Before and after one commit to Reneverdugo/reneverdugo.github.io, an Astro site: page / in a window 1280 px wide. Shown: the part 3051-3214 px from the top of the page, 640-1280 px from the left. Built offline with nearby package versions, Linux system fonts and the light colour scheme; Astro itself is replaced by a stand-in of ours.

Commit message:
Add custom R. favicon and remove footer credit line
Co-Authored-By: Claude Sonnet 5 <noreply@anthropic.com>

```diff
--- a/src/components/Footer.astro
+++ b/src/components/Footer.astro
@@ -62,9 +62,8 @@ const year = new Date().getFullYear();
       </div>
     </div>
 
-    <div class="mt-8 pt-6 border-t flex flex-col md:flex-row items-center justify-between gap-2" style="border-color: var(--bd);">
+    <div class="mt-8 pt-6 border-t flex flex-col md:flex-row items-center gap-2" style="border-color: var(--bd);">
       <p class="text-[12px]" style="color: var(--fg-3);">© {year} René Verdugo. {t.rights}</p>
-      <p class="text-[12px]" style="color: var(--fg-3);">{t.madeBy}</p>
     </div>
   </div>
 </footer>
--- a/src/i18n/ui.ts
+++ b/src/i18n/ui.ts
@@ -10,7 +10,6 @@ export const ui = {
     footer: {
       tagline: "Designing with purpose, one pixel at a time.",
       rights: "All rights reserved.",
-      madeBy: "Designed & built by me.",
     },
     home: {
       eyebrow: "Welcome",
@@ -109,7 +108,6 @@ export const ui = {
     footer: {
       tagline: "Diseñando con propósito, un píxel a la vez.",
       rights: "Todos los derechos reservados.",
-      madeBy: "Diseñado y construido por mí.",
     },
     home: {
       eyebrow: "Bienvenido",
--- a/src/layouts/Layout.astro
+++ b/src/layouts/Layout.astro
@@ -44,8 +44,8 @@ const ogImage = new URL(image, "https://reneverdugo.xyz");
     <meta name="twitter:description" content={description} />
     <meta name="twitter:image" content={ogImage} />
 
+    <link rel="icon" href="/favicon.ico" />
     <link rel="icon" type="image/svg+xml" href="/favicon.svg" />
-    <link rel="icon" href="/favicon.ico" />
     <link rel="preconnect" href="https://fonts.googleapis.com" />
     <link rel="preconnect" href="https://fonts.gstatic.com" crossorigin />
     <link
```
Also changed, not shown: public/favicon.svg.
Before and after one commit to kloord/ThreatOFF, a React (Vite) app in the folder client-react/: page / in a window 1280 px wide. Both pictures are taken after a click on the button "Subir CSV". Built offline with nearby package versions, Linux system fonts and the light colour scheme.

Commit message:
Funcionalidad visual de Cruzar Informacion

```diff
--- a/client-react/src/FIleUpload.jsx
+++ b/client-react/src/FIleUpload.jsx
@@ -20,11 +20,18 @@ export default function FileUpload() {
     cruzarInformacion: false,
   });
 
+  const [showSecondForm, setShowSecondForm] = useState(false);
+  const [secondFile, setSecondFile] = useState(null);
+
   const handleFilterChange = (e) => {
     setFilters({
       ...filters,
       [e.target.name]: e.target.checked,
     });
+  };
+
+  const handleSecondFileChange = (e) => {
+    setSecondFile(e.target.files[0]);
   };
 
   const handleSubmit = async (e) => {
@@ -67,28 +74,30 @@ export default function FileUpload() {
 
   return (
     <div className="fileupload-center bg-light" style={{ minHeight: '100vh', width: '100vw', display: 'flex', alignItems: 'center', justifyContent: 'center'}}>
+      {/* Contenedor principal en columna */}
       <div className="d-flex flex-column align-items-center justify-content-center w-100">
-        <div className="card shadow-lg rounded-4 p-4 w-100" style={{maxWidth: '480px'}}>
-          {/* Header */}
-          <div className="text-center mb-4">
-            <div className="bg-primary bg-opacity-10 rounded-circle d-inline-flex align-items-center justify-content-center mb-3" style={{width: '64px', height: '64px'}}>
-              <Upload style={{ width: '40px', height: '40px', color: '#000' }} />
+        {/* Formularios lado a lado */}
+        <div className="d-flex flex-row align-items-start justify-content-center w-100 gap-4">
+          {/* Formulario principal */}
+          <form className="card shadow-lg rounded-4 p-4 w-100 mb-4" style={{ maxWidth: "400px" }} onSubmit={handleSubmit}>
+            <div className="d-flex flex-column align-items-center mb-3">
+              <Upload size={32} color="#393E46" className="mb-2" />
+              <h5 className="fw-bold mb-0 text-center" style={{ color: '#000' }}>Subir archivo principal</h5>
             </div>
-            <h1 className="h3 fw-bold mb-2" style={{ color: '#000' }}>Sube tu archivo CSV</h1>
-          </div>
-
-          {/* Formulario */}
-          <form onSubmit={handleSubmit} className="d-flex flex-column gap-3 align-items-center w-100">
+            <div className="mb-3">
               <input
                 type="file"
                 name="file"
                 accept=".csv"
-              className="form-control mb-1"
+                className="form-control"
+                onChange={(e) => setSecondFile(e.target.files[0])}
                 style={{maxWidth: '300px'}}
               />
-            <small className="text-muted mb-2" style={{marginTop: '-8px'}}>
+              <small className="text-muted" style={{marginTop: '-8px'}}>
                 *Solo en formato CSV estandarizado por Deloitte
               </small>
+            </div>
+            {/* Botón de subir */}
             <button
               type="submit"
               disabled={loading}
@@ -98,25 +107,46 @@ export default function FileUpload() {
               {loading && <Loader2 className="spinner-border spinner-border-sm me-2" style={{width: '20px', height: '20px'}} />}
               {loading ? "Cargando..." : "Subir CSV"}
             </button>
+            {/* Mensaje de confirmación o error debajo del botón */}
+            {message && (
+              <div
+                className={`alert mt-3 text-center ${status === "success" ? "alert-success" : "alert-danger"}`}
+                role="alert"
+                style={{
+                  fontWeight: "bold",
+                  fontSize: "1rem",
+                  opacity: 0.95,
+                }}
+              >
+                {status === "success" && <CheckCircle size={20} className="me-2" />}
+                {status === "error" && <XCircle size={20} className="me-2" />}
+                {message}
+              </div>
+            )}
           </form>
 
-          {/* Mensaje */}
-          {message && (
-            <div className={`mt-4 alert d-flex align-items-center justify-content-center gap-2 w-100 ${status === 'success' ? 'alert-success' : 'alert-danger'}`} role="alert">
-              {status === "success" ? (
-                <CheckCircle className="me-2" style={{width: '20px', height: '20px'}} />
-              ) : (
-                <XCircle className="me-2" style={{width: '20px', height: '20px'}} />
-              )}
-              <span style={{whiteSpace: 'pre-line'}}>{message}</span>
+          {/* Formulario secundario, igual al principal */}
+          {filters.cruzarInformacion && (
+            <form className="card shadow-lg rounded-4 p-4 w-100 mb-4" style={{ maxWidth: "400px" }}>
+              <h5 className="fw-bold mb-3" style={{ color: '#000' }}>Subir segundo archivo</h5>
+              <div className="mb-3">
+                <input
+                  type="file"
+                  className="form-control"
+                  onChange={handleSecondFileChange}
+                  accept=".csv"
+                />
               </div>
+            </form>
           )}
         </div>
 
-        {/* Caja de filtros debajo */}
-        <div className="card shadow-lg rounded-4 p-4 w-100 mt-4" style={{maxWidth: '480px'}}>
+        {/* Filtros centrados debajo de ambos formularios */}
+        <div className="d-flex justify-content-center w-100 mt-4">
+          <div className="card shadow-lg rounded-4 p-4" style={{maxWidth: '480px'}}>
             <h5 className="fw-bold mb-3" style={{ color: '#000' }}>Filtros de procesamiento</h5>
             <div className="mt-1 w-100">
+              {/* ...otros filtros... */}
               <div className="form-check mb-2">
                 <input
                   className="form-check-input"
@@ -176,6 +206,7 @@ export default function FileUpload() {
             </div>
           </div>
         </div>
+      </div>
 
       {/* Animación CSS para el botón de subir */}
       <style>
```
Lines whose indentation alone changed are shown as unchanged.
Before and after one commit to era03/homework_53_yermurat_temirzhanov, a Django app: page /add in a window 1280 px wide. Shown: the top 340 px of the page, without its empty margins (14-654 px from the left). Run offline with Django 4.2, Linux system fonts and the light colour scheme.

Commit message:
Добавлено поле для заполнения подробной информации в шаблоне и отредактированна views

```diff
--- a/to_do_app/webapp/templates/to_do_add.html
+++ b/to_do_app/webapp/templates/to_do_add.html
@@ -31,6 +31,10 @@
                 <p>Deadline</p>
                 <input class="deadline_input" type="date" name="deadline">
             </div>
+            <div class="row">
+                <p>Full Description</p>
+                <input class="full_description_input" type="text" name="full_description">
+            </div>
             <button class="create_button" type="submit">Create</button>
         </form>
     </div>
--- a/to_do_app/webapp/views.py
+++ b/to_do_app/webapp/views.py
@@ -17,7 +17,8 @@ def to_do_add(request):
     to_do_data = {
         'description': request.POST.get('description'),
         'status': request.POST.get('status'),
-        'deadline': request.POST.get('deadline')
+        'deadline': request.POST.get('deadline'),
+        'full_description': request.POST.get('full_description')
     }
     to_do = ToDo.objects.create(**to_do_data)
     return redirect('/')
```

= = = =

◆ GOAL OF THE EXERCISE ◆
Over the whole listing above, how many lines contain the string "message"? The answer is that number alone.

◆ RESPONSE ◆
7